Currently, Solid ICE V4.1 is designed to run on the CentOS operating system, a Linux distribution that is geared toward the server market. Currently, only Version 5 of CentOS is supported (support for V5.1 and 5.2 is slated for the near future). As Qumranet does not offer CentOS5, installers will have to download the seven installation CD images (or a single DVD image) from CentOS.org or one of the distribution's companion sites. After creating the installation media for CentOS, administrators will have to install it on the selected server. Luckily, after the hassles of getting the CentOS distribution, the installation of CentOS is rather straightforward.
Qumranet should offer detailed instructions for installing and configuring the operating system, as currently that chore is left to the gut feeling of the administrator and there are several installation options (such as firewall and services settings) that could have an impact on how well (and how securely) a deployment of the product goes. The company does offer a quick-installation PDF to guide the network operating system installation, but the document is based on a static implementation of the network operating system and does not offer any guidance for those looking to integrate the CentOS server into an existing network infrastructure.
Set aside an hour or more to get CentOS installed and running. After the installation of the operating system, next comes a torturous process of manually configuring many of the network elements, such as Ethernet bridging and IP configuration. A configuration wizard would be a nice touch and probably would eliminate much of the irritation caused by using cryptic editors and manual tools to set up the basic elements needed.

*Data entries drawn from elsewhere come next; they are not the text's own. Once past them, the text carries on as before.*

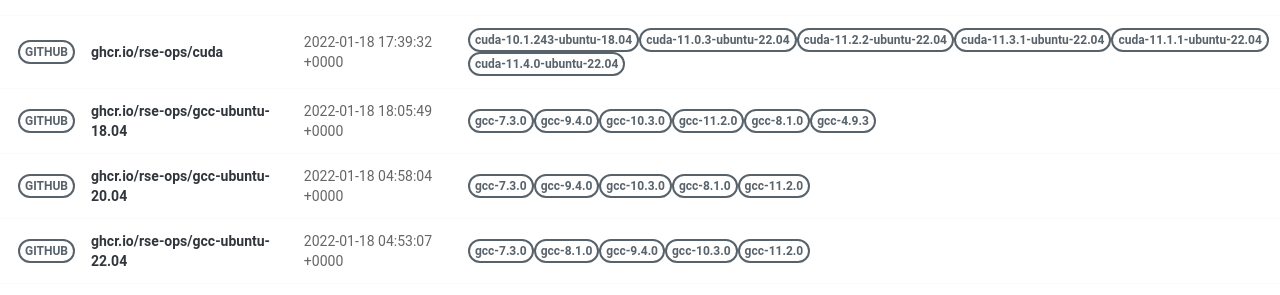
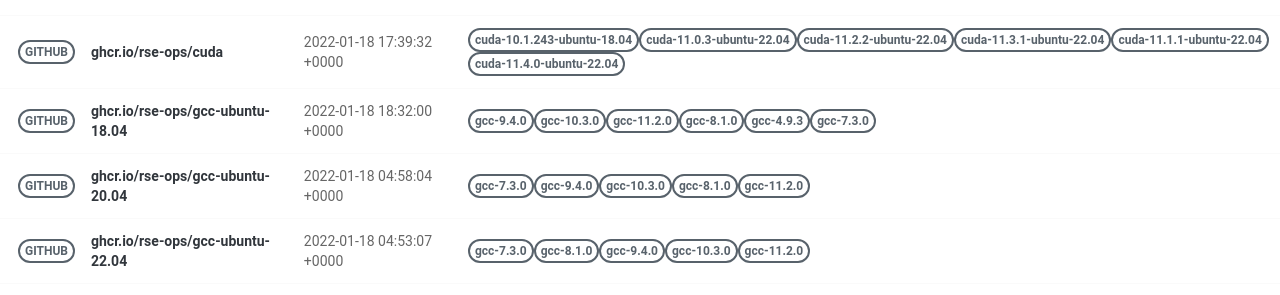
Before and after one commit to rse-ops/docker-images, a Jekyll site: the page built from pages/index.md, in a window 1280 px wide. Shown: the part 439-734 px from the top of the page. Built offline with Jekyll 4.4.1, drawn with Linux system fonts in a browser that asks for light colours; nearby versions of some CDN libraries.

Commit message:
Automated push to update library 2022-01-18

```diff
--- a/_library/ghcr.io-rse-ops-gcc-ubuntu-18.04.md
+++ b/_library/ghcr.io-rse-ops-gcc-ubuntu-18.04.md
@@ -1,14 +1,11 @@
 ---
 layout: container
 name: ghcr.io/rse-ops/gcc-ubuntu-18.04
-updated_at: 2022-01-18 18:05:49.331358
+updated_at: 2022-01-18 18:32:00.680231
 
 
 container_url: https://github.com/orgs/rse-ops/packages/container/package/gcc-ubuntu-18.04
 versions:
- - tag: gcc-7.3.0
-   dockerfile: https://github.com/rse-ops/docker-images/blob/main/ubuntu/gcc/Dockerfile
-   manifest: https://crane.ggcr.dev/manifest/ghcr.io/rse-ops/gcc-ubuntu-18.04:gcc-7.3.0
  - tag: gcc-9.4.0
    dockerfile: https://github.com/rse-ops/docker-images/blob/main/ubuntu/gcc/Dockerfile
    manifest: https://crane.ggcr.dev/manifest/ghcr.io/rse-ops/gcc-ubuntu-18.04:gcc-9.4.0
```
Also changed, not shown: other parts of _library/ghcr.io-rse-ops-gcc-ubuntu-18.04.md (+3 -0 lines).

There are a few other requirements for the product, such as access to an external NFS (Network File System) server for the image repository, although with today's large-capacity hard drives and the speed of local storage, an NFS server should be an option and not a requirement.
The VDC server portion of the product needs to be installed on a Windows 2003 Server; support for Server 2008 is not referenced in the install documentation. The VDC Server needs to have the complete .NET Framework and most of the application server components installed. The company also recommends that the Windows Power Shell 1.0 utility be installed, along with the latest service packs and updates.

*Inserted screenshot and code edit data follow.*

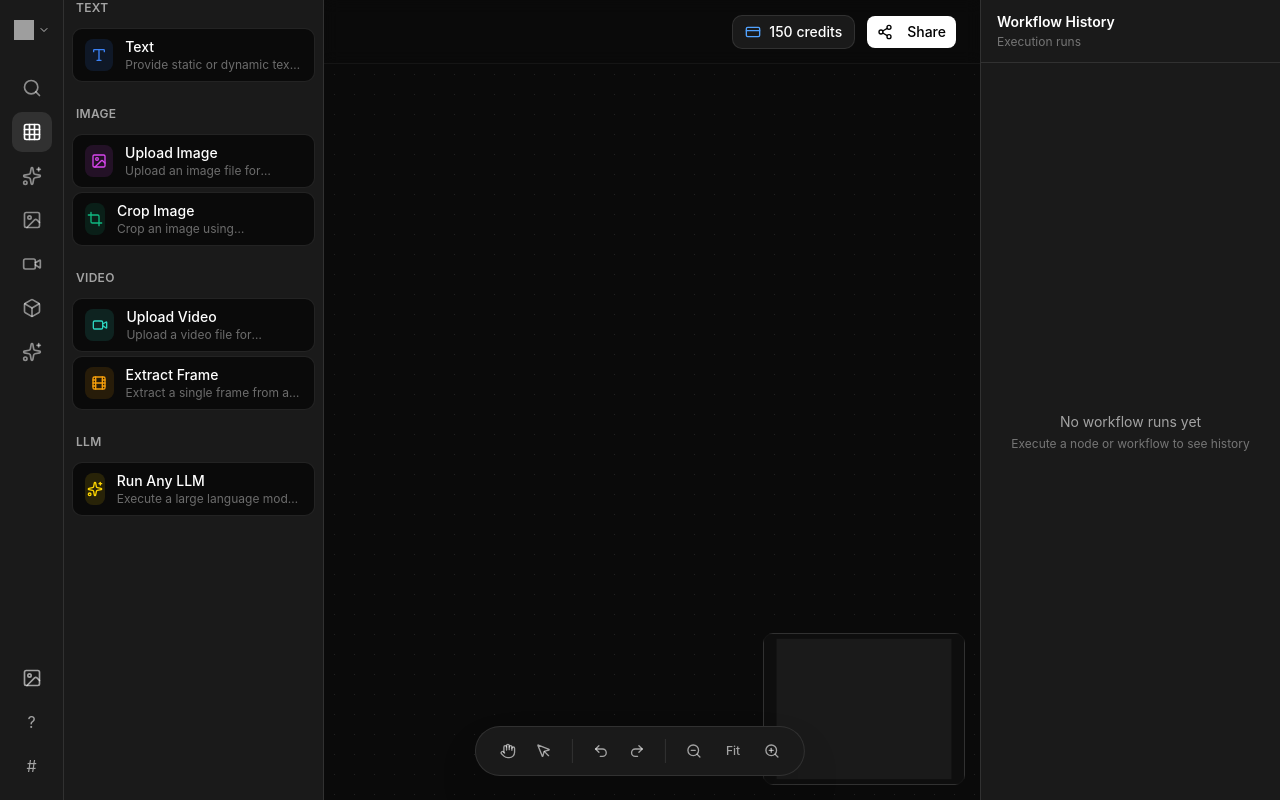
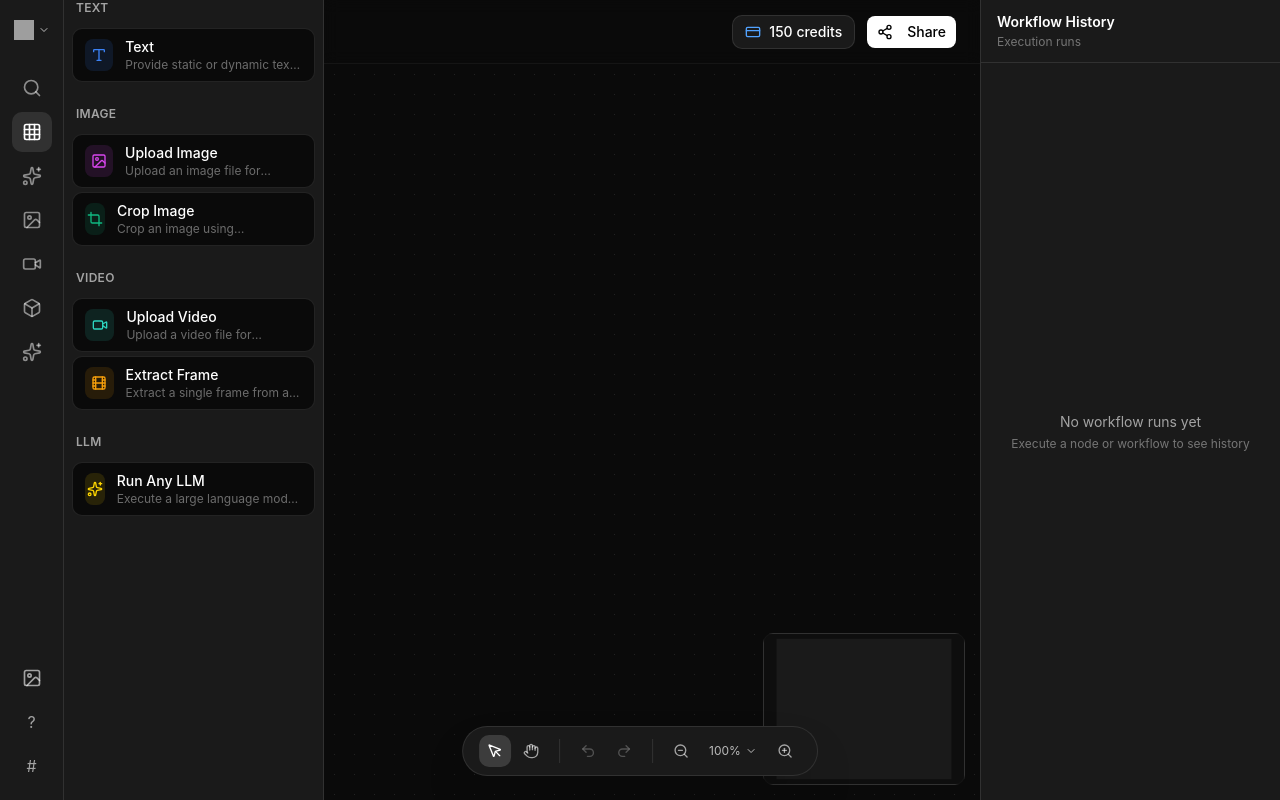
Before and after one commit to aayush598/workflow-builder, a Next.js app: page / in a window 1280 px wide. Built offline with nearby package versions, Linux system fonts and the light colour scheme; grey boxes are pictures that could not be loaded.

Commit message:
fix: undo redo is now working

```diff
--- a/components/toolbar/BottomToolbar.tsx
+++ b/components/toolbar/BottomToolbar.tsx
@@ -1,16 +1,4 @@
 'use client';
-
-/**
- * BottomToolbar
- *
- * Responsibilities:
- * - Canvas navigation controls
- * - Zoom + fit view
- *
- * IMPORTANT:
- * - No workflow logic
- * - No history logic
- */
 
 import {
   Hand,
@@ -19,55 +7,94 @@ import {
   Redo2,
   ZoomIn,
   ZoomOut,
+  ChevronDown,
 } from 'lucide-react';
 import { useReactFlow } from '@xyflow/react';
-
-/* ------------------------------------------------------------------ */
-/* Component */
-/* ------------------------------------------------------------------ */
+import useWorkflowStore from '@/store/workflow.store';
+import { useUndoRedo } from '@/hooks/useUndoRedo';
+import { useState } from 'react';
 
 export default function BottomToolbar() {
-  const { zoomIn, zoomOut, fitView } = useReactFlow();
+  const { zoomIn, zoomOut, fitView, getZoom, getViewport, setViewport } = useReactFlow();
+  const { editorMode, setEditorMode } = useWorkflowStore();
+  const { undo, redo, canUndo, canRedo } = useUndoRedo();
+
+  const [open, setOpen] = useState(false);
+  const zoom = Math.round(getZoom() * 100);
 
   return (
     <div className="fixed bottom-6 left-1/2 z-30 flex -translate-x-1/2 items-center gap-1 rounded-full border border-white/10 bg-[#1A1A1A] px-4 py-2 shadow-2xl">
-      <ToolbarButton icon={Hand} />
-      <ToolbarButton icon={MousePointer} />
+      {/* Select / Pan */}
+      <ToolbarButton
+        icon={MousePointer}
+        active={editorMode === 'select'}
+        onClick={() => setEditorMode('select')}
+      />
+      <ToolbarButton
+        icon={Hand}
+        active={editorMode === 'pan'}
+        onClick={() => setEditorMode('pan')}
+      />
 
       <Divider />
 
-      <ToolbarButton icon={Undo2} />
-      <ToolbarButton icon={Redo2} />
+      {/* Undo / Redo */}
+      <ToolbarButton icon={Undo2} disabled={!canUndo} onClick={undo} />
+      <ToolbarButton icon={Redo2} disabled={!canRedo} onClick={redo} />
 
       <Divider />
 
+      {/* Zoom */}
       <ToolbarButton icon={ZoomOut} onClick={zoomOut} />
+
       <button
-        onClick={() => fitView()}
-        className="h-8 rounded-lg px-3 text-xs font-medium text-white/60 transition hover:bg-white/10 hover:text-white"
+        onClick={() => setOpen((v) => !v)}
+        className="flex h-8 items-center gap-1 rounded-lg px-2 text-xs text-white/70 hover:bg-white/10"
       >
-        Fit
+        {zoom}% <ChevronDown className="h-3 w-3" />
       </button>
+
+      {open && (
+        <div className="absolute bottom-12 left-1/2 -translate-x-1/2 rounded-md border border-white/10 bg-[#1A1A1A] shadow-xl">
+          <MenuItem
+            onClick={() => {
+              const { x, y } = getViewport();
+              setViewport({ x, y, zoom: 1 });
+            }}
+          >
+            100%
+          </MenuItem>
+
+          <MenuItem onClick={() => fitView()}>Fit</MenuItem>
+          <MenuItem onClick={zoomIn}>Zoom In</MenuItem>
+          <MenuItem onClick={zoomOut}>Zoom Out</MenuItem>
+        </div>
+      )}
+
       <ToolbarButton icon={ZoomIn} onClick={zoomIn} />
     </div>
   );
 }
 
-/* ------------------------------------------------------------------ */
-/* Helpers */
-/* ------------------------------------------------------------------ */
-
 function ToolbarButton({
   icon: Icon,
   onClick,
+  active,
+  disabled,
 }: {
   icon: React.ComponentType<{ className?: string }>;
   onClick?: () => void;
+  active?: boolean;
+  disabled?: boolean;
 }) {
   return (
     <button
+      disabled={disabled}
       onClick={onClick}
-      className="flex h-8 w-8 items-center justify-center rounded-lg text-white/60 transition hover:bg-white/10 hover:text-white"
+      className={`flex h-8 w-8 items-center justify-center rounded-lg transition
+        ${active ? 'bg-white/15 text-white' : 'text-white/60 hover:bg-white/10'}
+        ${disabled ? 'opacity-40 pointer-events-none' : ''}
+      `}
     >
       <Icon className="h-4 w-4" />
     </button>
@@ -77,3 +104,20 @@ function ToolbarButton({
 function Divider() {
   return <div className="mx-2 h-6 w-px bg-white/10" />;
 }
+
+function MenuItem({
+  children,
+  onClick,
+}: {
+  children: React.ReactNode;
+  onClick: () => void;
+}) {
+  return (
+    <button
+      onClick={onClick}
+      className="block w-full px-4 py-2 text-left text-xs text-white/70 hover:bg-white/10"
+    >
+      {children}
+    </button>
+  );
+}
--- a/hooks/useUndoRedo.ts
+++ b/hooks/useUndoRedo.ts
@@ -8,115 +8,136 @@
  *
  * DESIGN:
  * - Snapshot-based (simple, reliable)
- * - No command pattern yet (can be added later)
+ * - Uses internal Zustand store for singleton history state
  *
  * IMPORTANT:
- * - No React Flow imports
+ * - No React Flow imports in API (handled internally)
  * - No DOM logic
  */
 
-import { useCallback, useEffect, useRef } from 'react';
-
+import { create } from 'zustand';
 import useWorkflowStore from '@/store/workflow.store';
-import type { DomainNode } from '@/domain/nodes/node-factory';
+import type { Node as RFNode, Edge } from '@xyflow/react';
 
 /* ------------------------------------------------------------------ */
 /* Types */
 /* ------------------------------------------------------------------ */
 
 interface WorkflowSnapshot {
-  nodes: any[];
-  edges: any[];
+  nodes: RFNode[];
+  edges: Edge[];
+}
+
+interface HistoryState {
+  undoStack: WorkflowSnapshot[];
+  redoStack: WorkflowSnapshot[];
+  isRestoring: boolean;
+
+  /* Actions */
+  pushSnapshot: () => void;
+  undo: () => void;
+  redo: () => void;
+  clear: () => void;
 }
 
 /* ------------------------------------------------------------------ */
-/* Hook */
+/* Internal Store */
+/* ------------------------------------------------------------------ */
+
+const useHistoryStore = create<HistoryState>((set, get) => ({
+  undoStack: [],
+  redoStack: [],
+  isRestoring: false,
+
+  pushSnapshot: () => {
+    const { isRestoring, undoStack } = get();
+    // Don't save snapshot if we are currently undoing/redoing
+    if (isRestoring) return;
+
+    // Grab *current* state from the workflow store
+    const { nodes, edges } = useWorkflowStore.getState();
+
+    set({
+      undoStack: [...undoStack, {
+        nodes: structuredClone(nodes),
+        edges: structuredClone(edges),
+      }],
+      redoStack: [], // New change clears redo stack
+    });
+  },
+
+  undo: () => {
+    const { undoStack, redoStack } = get();
+    const snapshot = undoStack[undoStack.length - 1];
+    if (!snapshot) return;
+
+    // Grab current state to move to redo stack
+    const { nodes: currentNodes, edges: currentEdges, setGraph } = useWorkflowStore.getState();
+
+    const newRedoSnapshot = {
+      nodes: structuredClone(currentNodes),
+      edges: structuredClone(currentEdges),
+    };
+
+    set({
+      undoStack: undoStack.slice(0, -1),
+      redoStack: [...redoStack, newRedoSnapshot],
+      isRestoring: true,
+    });
+
+    // Apply the historic snapshot
+    setGraph(snapshot.nodes, snapshot.edges);
+
+    set({ isRestoring: false });
+  },
+
+  redo: () => {
+    const { undoStack, redoStack } = get();
+    const snapshot = redoStack[redoStack.length - 1];
+    if (!snapshot) return;
+
+    // Grab current state to move to undo stack
+    const { nodes: currentNodes, edges: currentEdges, setGraph } = useWorkflowStore.getState();
+
+    const newUndoSnapshot = {
+      nodes: structuredClone(currentNodes),
+      edges: structuredClone(currentEdges),
+    };
+
+    set({
+      undoStack: [...undoStack, newUndoSnapshot],
+      redoStack: redoStack.slice(0, -1),
+      isRestoring: true,
+    });
+
+    // Apply the next snapshot
+    setGraph(snapshot.nodes, snapshot.edges);
+
+    set({ isRestoring: false });
+  },
+
+  clear: () => {
+    set({ undoStack: [], redoStack: [], isRestoring: false });
+  },
+}));
+
+/* ------------------------------------------------------------------ */
+/* Public Hook */
 /* ------------------------------------------------------------------ */
 
 export function useUndoRedo() {
-  const {
-    nodes,
-    edges,
-    setGraph,
-  } = useWorkflowStore();
-
-  const undoStack = useRef<WorkflowSnapshot[]>([]);
-  const redoStack = useRef<WorkflowSnapshot[]>([]);
-  const isRestoring = useRef(false);
-
-  /* ------------------------------------------------------------------ */
-  /* Snapshot */
-  /* ------------------------------------------------------------------ */
-
-  const snapshot = useCallback(() => {
-    if (isRestoring.current) return;
-
-    undoStack.current.push({
-      nodes: structuredClone(nodes),
-      // eslint-disable-next-line @typescript-eslint/no-explicit-any
-      edges: structuredClone(edges) as any[],
-    });
-
-    // Once a new action happens, redo history is invalid
-    redoStack.current = [];
-  }, [nodes, edges]);
-
-  /* ------------------------------------------------------------------ */
-  /* Undo */
-  /* ------------------------------------------------------------------ */
-
-  const undo = useCallback(() => {
-    const last = undoStack.current.pop();
-    if (!last) return;
-
-    redoStack.current.push({
-      nodes: structuredClone(nodes),
-      // eslint-disable-next-line @typescript-eslint/no-explicit-any
-      edges: structuredClone(edges) as any[],
-    });
-
-    isRestoring.current = true;
-    setGraph(last.nodes as any[], last.edges);
-    isRestoring.current = false;
-  }, [nodes, edges, setGraph]);
-
-  /* ------------------------------------------------------------------ */
-  /* Redo */
-  /* ------------------------------------------------------------------ */
-
-  const redo = useCallback(() => {
-    const next = redoStack.current.pop();
-    if (!next) return;
-
-    undoStack.current.push({
-      nodes: structuredClone(nodes),
-      // eslint-disable-next-line @typescript-eslint/no-explicit-any
-      edges: structuredClone(edges) as any[],
-    });
-
-    isRestoring.current = true;
-    setGraph(next.nodes as any[], next.edges);
-    isRestoring.current = false;
-  }, [nodes, edges, setGraph]);
-
-  /* ------------------------------------------------------------------ */
-  /* Auto snapshot on graph mutation */
-  /* ------------------------------------------------------------------ */
-
-  useEffect(() => {
-    snapshot();
-    // eslint-disable-next-line react-hooks/exhaustive-deps
-  }, [nodes, edges]);
-
-  /* ------------------------------------------------------------------ */
-  /* Public API */
-  /* ------------------------------------------------------------------ */
+  const undoStack = useHistoryStore((s) => s.undoStack);
+  const redoStack = useHistoryStore((s) => s.redoStack);
+  const undo = useHistoryStore((s) => s.undo);
+  const redo = useHistoryStore((s) => s.redo);
+  const pushSnapshot = useHistoryStore((s) => s.pushSnapshot);
 
   return {
     undo,
     redo,
-    canUndo: undoStack.current.length > 0,
-    canRedo: redoStack.current.length > 0,
+    pushSnapshot,
+    canUndo: undoStack.length > 0,
+    canRedo: redoStack.length > 0,
   };
 }
 
--- a/store/workflow.store.ts
+++ b/store/workflow.store.ts
@@ -35,14 +35,20 @@ import {
   getNodePort,
   allowsMultipleConnections,
 } from '@/domain/nodes/node-ports';
+import { useUndoRedo } from '@/hooks/useUndoRedo';
 
 /* ------------------------------------------------------------------ */
 /* Types */
 /* ------------------------------------------------------------------ */
 
+export type EditorMode = 'select' | 'pan';
+
 export interface WorkflowState {
   nodes: Node[];
   edges: Edge[];
+
+  editorMode: EditorMode;
+  setEditorMode: (mode: EditorMode) => void;
 
   /* React Flow adapters */
   onNodesChange: (changes: NodeChange[]) => void;
@@ -54,6 +60,8 @@ export interface WorkflowState {
   duplicateNode: (nodeId: string) => void;
   removeNode: (nodeId: string) => void;
   updateNodeData: (nodeId: string, data: Record<string, unknown>) => void;
+
+  beforeGraphChange?: () => void;
 
   /* Graph actions */
   setGraph: (nodes: Node[], edges: Edge[]) => void;
@@ -96,14 +104,21 @@ const useWorkflowStore = create<WorkflowState>((set, get) => ({
   nodes: [],
   edges: [],
 
+  editorMode: 'select',
+  setEditorMode: (mode) => set({ editorMode: mode }),
+
   /* -------------------------------------------------------------- */
   /* React Flow adapters */
   /* -------------------------------------------------------------- */
 
   onNodesChange: (changes) =>
-    set((state) => ({
-      nodes: applyNodeChanges(changes, state.nodes),
-    })),
+    set((state) => {
+      state.beforeGraphChange?.();
+      return {
+        nodes: applyNodeChanges(changes, state.nodes),
+      };
+    }),
+
 
   onEdgesChange: (changes) =>
     set((state) => ({
```
Also changed, not shown: components/canvas/WorkflowCanvas.tsx (+15 -1 lines).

Luckily, the installation of the VDC server is not complicated and is wizard-driven. The next phases of installation are completed using the VDC server console and consist of defining several core settings, such as NFS mounts, MAC (media access control) address ranges, NTP (Network Time Protocol) servers, domains and a laundry list of other minor tweaks and changes.

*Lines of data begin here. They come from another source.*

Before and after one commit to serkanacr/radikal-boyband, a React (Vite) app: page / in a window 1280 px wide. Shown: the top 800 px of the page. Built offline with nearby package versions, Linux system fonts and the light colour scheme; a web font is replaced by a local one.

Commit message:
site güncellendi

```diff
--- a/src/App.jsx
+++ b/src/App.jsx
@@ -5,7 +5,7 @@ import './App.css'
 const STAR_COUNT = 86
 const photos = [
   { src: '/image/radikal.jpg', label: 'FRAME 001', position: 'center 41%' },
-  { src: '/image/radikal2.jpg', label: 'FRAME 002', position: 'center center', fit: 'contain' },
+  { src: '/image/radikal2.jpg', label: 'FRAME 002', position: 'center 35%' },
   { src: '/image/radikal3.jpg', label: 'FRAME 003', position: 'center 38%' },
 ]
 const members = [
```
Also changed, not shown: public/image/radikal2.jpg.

While installation of the product can prove to be stressful and somewhat unguided, the tips and documentation provided should enable an advanced administrator to correctly install the product without the need for additional support. Knowledge of both Linux and Windows Server is critical to effectively install the product. Installation overhead and management complexity of Solid ICE may scare off quite a few would-be adopters, and the product does lack the polish of other virtualization technologies, such as VMware's offerings, Citrix Systems' products and even Microsoft's Hyper-V. Although those products are aimed at the server virtualization market, most users have come to expect quick-start wizards and that level of integrated installation support to be incorporated into any virtualization product. Luckily for Qumranet, the pain of installation seems to be worth it.